Information is an essential part of whitewater river rafting safety, whether it be a bit of advance planning on your end, knowing what to expect, or being able to turn to your guide for information and answers to your questions. In the same sense, understanding the classifications of rapids is a great way to be informed and better understand this exhilarating activity so you’ll be prepared to safely enjoy some outdoor fun!
Useful Things To Know
Here at Cascade, we pride ourselves on our safety standards and we have one of the best safety records here on the Ocoee. Our guides are not only experienced, but also undergo extensive training every year including River Safety, whitewater rescue, first aid, and CPR. The most important rafting safety tip to remember is to listen to your guide. They are there to ensure you have the best experience possible. All of our guides have over 5 years of experience and have rafted rivers all across the globe. They are passionate about rafting both within the workplace and during their free time and besides your helmet and lifejacket, they are undeniably your biggest safety resource.
You don’t need any experience to enjoy a fun day of rafting because we’ll teach you everything you need to know to have a great time on the river. You do need to be able to paddle and you may want to swim in the river, so for this, you need a certain amount of physical ability.
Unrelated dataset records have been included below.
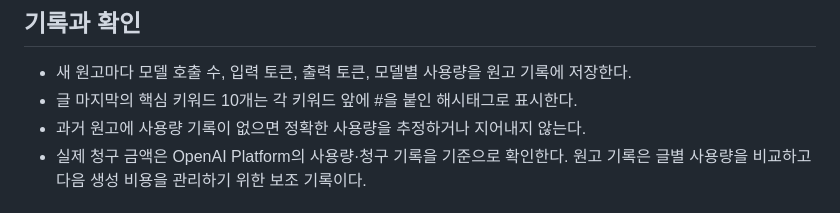
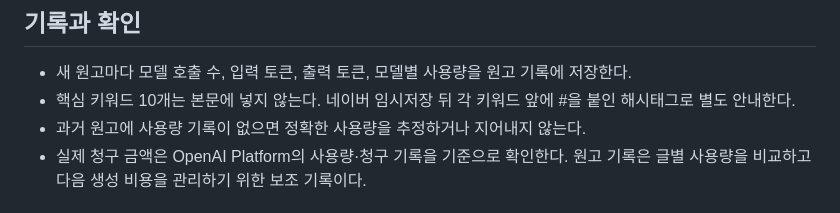
Before and after one commit to seongsung54-maker/sse, a Markdown page: 앱/네이버/비용보호_운영규칙.md, the part around the change. Drawn GitHub-style.

Commit message:
해시태그 본문 제외 기준 보정

```diff
--- a/앱/네이버/비용보호_운영규칙.md
+++ b/앱/네이버/비용보호_운영규칙.md
@@ -32,7 +32,7 @@
 ## 기록과 확인
 
 - 새 원고마다 모델 호출 수, 입력 토큰, 출력 토큰, 모델별 사용량을 원고 기록에 저장한다.
-- 글 마지막의 핵심 키워드 10개는 각 키워드 앞에 #을 붙인 해시태그로 표시한다.
+- 핵심 키워드 10개는 본문에 넣지 않는다. 네이버 임시저장 뒤 각 키워드 앞에 #을 붙인 해시태그로 별도 안내한다.
 - 과거 원고에 사용량 기록이 없으면 정확한 사용량을 추정하거나 지어내지 않는다.
 - 실제 청구 금액은 OpenAI Platform의 사용량·청구 기록을 기준으로 확인한다. 원고 기록은 글별 사용량을 비교하고 다음 생성 비용을 관리하기 위한 보조 기록이다.
 
```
Be careful to maintain control of your paddle at all times in order to avoid any unexpected black eyes or hits to the helmet.
Although we recommend you be able to swim in order to best enjoy your day, for our half-day trip being able to swim is not a requirement, however, for our full-day trip it is. Either way, with a day of water sport, you should be prepared to get wet and plan accordingly! During your time out on the river, while it’s possible you might fall out of the raft, this is a normal and fun part of rafting, and your guide is prepared to assist and take care of you with proper instructions before and during the whole process.
This may come as a surprise, but a big part of a great day of rafting is actually up to you. Prepare yourself for your day ahead by fueling your body with the proper food, making sure you’re well-hydrated, using adequate sunscreen, and wearing the right clothes and shoes. By doing these things you ensure your body is ready inside and out!
Understanding The Classifications Of Rapids
The American Whitewater Association created the most commonly used system for classifying rapids known as the International Scale of River Difficulty. The scale features six classes or grades (I through VI) of rapids taking into account length of the rapids, intensity, speed, obstructions, as well as size and regularity of the waves. For our trips, the half-day features rapids between class III and IV, and our full-day features rapids up to class V. It’s important to understand that the ranking is more of a guide for safety, so a higher ranking does not automatically equate more enjoyable. Additionally, since rivers are not always the same throughout different times of the year as water levels vary, and because some of the factors are somewhat subjective, the classification (although a valuable reference) is not an exact science. Accordingly, there are in-between rankings such as III+ or IV-, which highlight this variance. Moreover, most rivers are made up of a combination of classifications in their different sections. A quick overview of the classification is as follows:
- I (Easy) – Water with riffles and small waves, few or no obstructions
- II (Novice) – Easy rapids and small waves, a possibility for some rocks and occasional maneuvering
- III (Intermediate) – Rapids and moderate irregular waves, maybe a small drop, but no considerable danger, some tight passages requiring maneuvering and possible scouting
- IV (Advanced) – Whitewater, long rapids, medium waves, maybe rocks, with the possibility of unavoidable waves and holes. Possibility of a considerable drop, possible sharp maneuvers, constricted passages requiring more complex, faster maneuvering. Powerful but predictable turbulent water
- V (Expert) – Whitewater, rapids that continue for long distances, and the possibility for very violent rapids, precise maneuvering required. Drops may contain large, unavoidable large waves and holes, highest difficulty. Class V is much more open-ended and has a larger range of difficulty with additional sub-level ranking
- VI (Extreme and Exploratory) – The most extreme and difficult runs, nearly impossible, unpredictable, and dangerous. Carries risk for injury or death for even the most experienced rafters, and not commercially raftable
Here Cascade Outdoors we are whitewater rafting safety experts. We believe in doing our best to make rafting as accessible as we can in order to accommodate all tastes from those searching for high adventure or those looking for an enjoyable but more relaxed level of adventure. We love sharing our passion for the outdoors and all the adventure that comes from a great day out on the Ocoee! For more information check our FAQ page for answers to the most common questions, or get in touch with us!